The Brown Rat is considered one of the most serious mammalian pests ever known; it's opportunist lifestyle, intelligence, agility, omnivorous diet and prolific breeding potential make it one of the worlds most successful mammals. They carry dangerous diseases such as salmonella, weils disease and rat bite fever. Rats must be controlled as they cause serious damage to property and crops. Some rats have developed resistance to modern rodenticides and that resistance is expected to increase. Rats are very difficult to trap but relatively easy to poison with rodenticides.
Brown Rat: Description & Life Cycle
There are two types of rat in Britain, the Brown Rat and the Black Rat. The brown rat is by far the most common but both can be controlled using similar methods. The black rat tends to live in walls, trees and loft spaces. Here we will deal with the brown rat.
Brown Rat Description:
- about 25cm in body length with a scaly, hairless tail of a further 25cm
- rats have relatively poor vision but can see well in the dark
- they have a very acute sense of smell and hearing
- prefer to live in burrows outside but do occasionally live indoors
- rats can climb well and are excellent swimmers
- rats live for up to three years
- in mild conditions, or if living indoors, they can breed all year round
- otherwise, breeding occurs in the spring, summer and autumn
- gestation lasts about 21 days and the litter size is usually 7-9
- young are weaned after three weeks and reach sexual maturity at about 8 to 12 weeks
- female usually has 4 or 5 litters per year
Signs of infestation:
- rat droppings, which are about 20mm long and capsule shaped, usually grey or black in colour
- holes under sheds, in compost, in banks, under log piles etc
- distinct and continuous tracks between places of safety, trees, bushes, sheds etc.
- gnawed timber, cables, water pipes etc
- noises in the cavity walls and/or loft

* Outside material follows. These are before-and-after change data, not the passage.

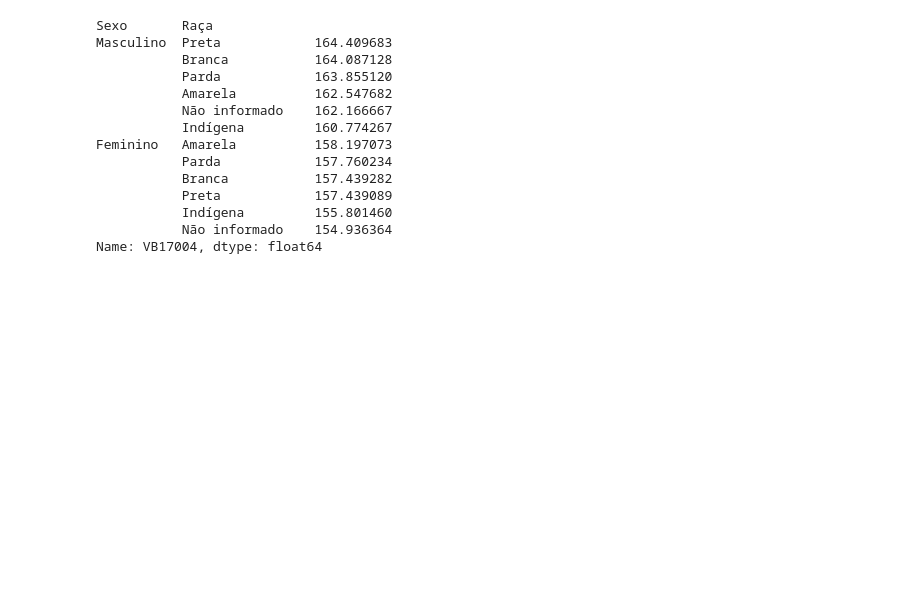
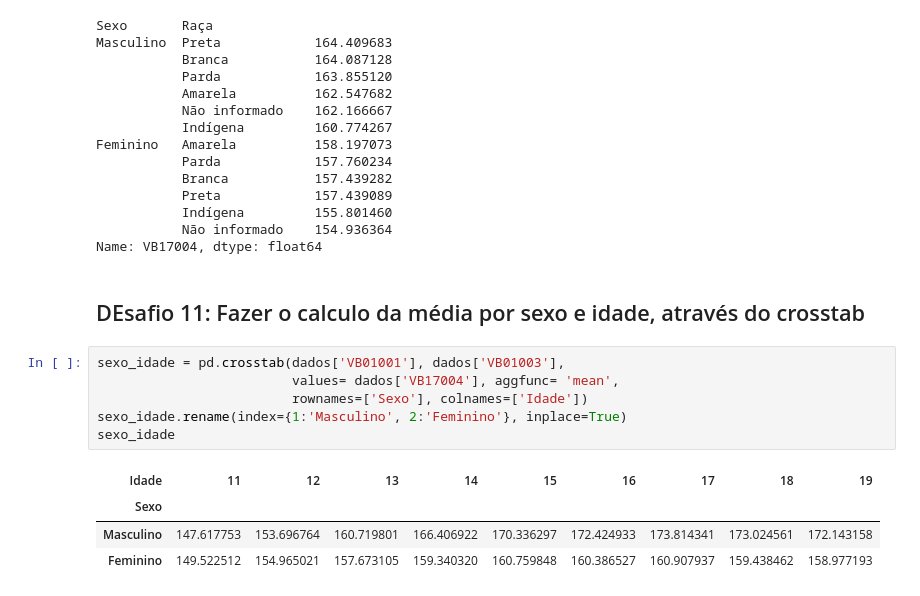
Before and after one commit to yoshinaga2904/Bootcamp-Alura, a Jupyter notebook: Modulo_3.ipynb, the cells around one changed output. Cells and saved outputs as stored; diff of their text form; blank space fills up the shorter version.

```diff
--- a/Modulo_3.ipynb
+++ b/Modulo_3.ipynb
@@ -769,3 +769,16 @@ Feminino   Amarela          158.197073
            Indígena         155.801460
            Não informado    154.936364
 Name: VB17004, dtype: float64
+# %% [markdown]
+## DEsafio 11: Fazer o calculo da média por sexo e idade, através do crosstab
+# %%
+sexo_idade = pd.crosstab(dados['VB01001'], dados['VB01003'],
+                         values= dados['VB17004'], aggfunc= 'mean',
+                         rownames=['Sexo'], colnames=['Idade'])
+sexo_idade.rename(index={1:'Masculino', 2:'Feminino'}, inplace=True)
+sexo_idade
+# %% [output]
+| Idade | 11 | 12 | 13 | 14 | 15 | 16 | 17 | 18 | 19 |
+| Sexo |  |  |  |  |  |  |  |  |  |
+| Masculino | 147.617753 | 153.696764 | 160.719801 | 166.406922 | 170.336297 | 172.424933 | 173.814341 | 173.024561 | 172.143158 |
+| Feminino | 149.522512 | 154.965021 | 157.673105 | 159.340320 | 160.759848 | 160.386527 | 160.907937 | 159.438462 | 158.977193 |
```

- dirty grey 'smear marks' often left where they cross over solid objects like walls and timber
- footprints, often found in the mud alongside water courses
- visual, often as they feed under bird tables